═════ Dataset content ═════

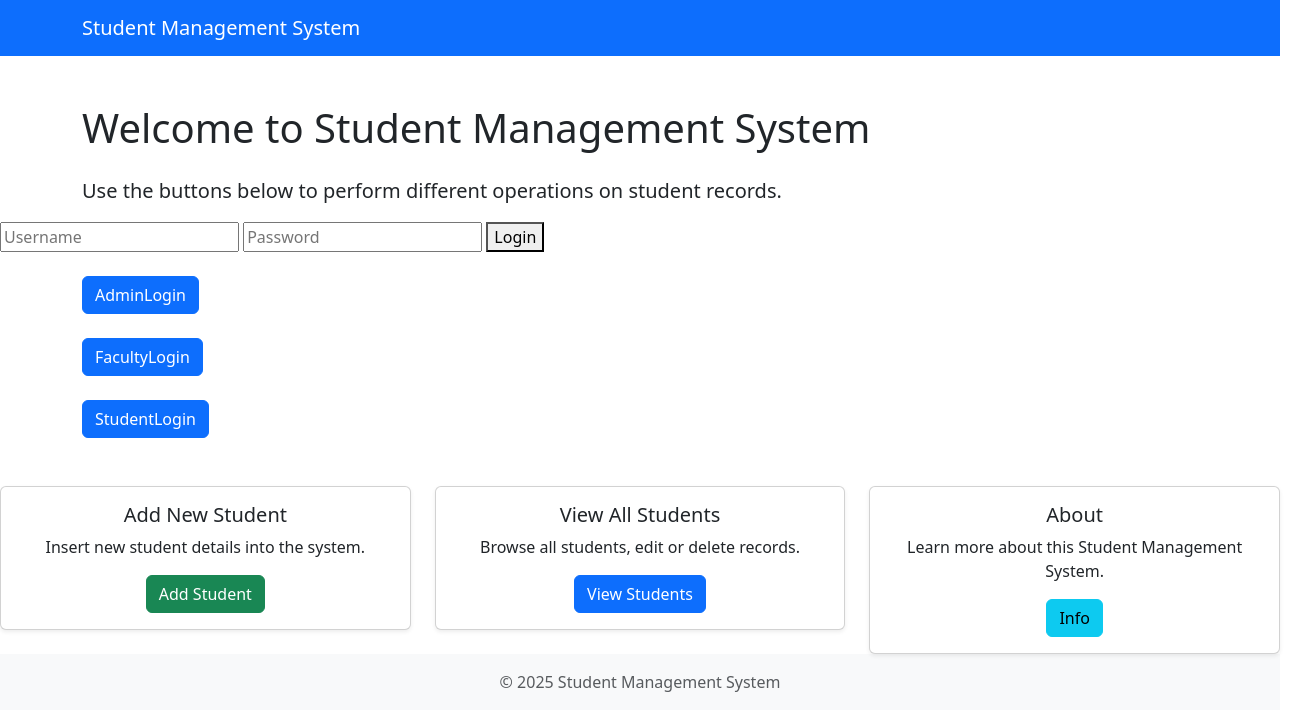
Repository: BorudePiyush/StudentMANAGEMENTSystem-using-java
Page: http://localhost/Student_management_systems/
The author's editor kept a copy of each file at every save. The page is drawn from the files as they stood at one save, then again after the next save.
The browser window is 1280 px wide. The page is 1292 px wide, so the pictures cover 1292 px, including what lies to the right of the window. The pictures show the whole page.
The page is served by Tomcat 10.

Above is the page before, as saved 2025-06-07 07:01:33.

After the next save:
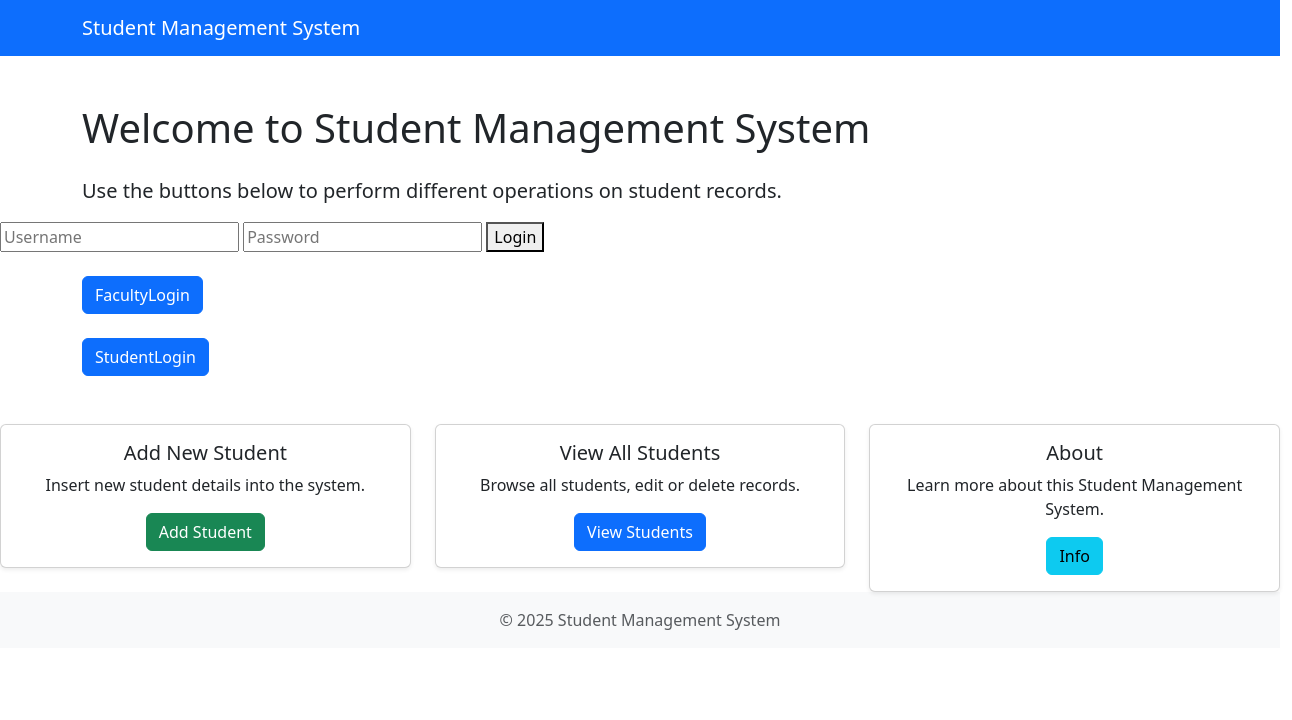
Saved 11 s later.
--- a/Student management systems/src/main/webapp/index.html
+++ b/Student management systems/src/main/webapp/index.html
@@ -29,9 +29,6 @@
   <button type="submit">Login</button>
 </form>
 
-<div class="container mt-4">
-    <a href="AdminLogin" class="btn btn-primary">AdminLogin</a>
-    </div>
     <div class="container mt-4">
     <a href="FacultyLogin" class="btn btn-primary">FacultyLogin</a>
     </div>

═════

- Problem statement
Write out the listing above exactly as it stands, pictures excluded.

- Answer to this task
Repository: BorudePiyush/StudentMANAGEMENTSystem-using-java
Page: http://localhost/Student_management_systems/
The author's editor kept a copy of each file at every save. The page is drawn from the files as they stood at one save, then again after the next save.
The browser window is 1280 px wide. The page is 1292 px wide, so the pictures cover 1292 px, including what lies to the right of the window. The pictures show the whole page.
The page is served by Tomcat 10.

Above is the page before, as saved 2025-06-07 07:01:33.

After the next save:
Saved 11 s later.
--- a/Student management systems/src/main/webapp/index.html
+++ b/Student management systems/src/main/webapp/index.html
@@ -29,9 +29,6 @@
   <button type="submit">Login</button>
 </form>
 
-<div class="container mt-4">
-    <a href="AdminLogin" class="btn btn-primary">AdminLogin</a>
-    </div>
     <div class="container mt-4">
     <a href="FacultyLogin" class="btn btn-primary">FacultyLogin</a>
     </div>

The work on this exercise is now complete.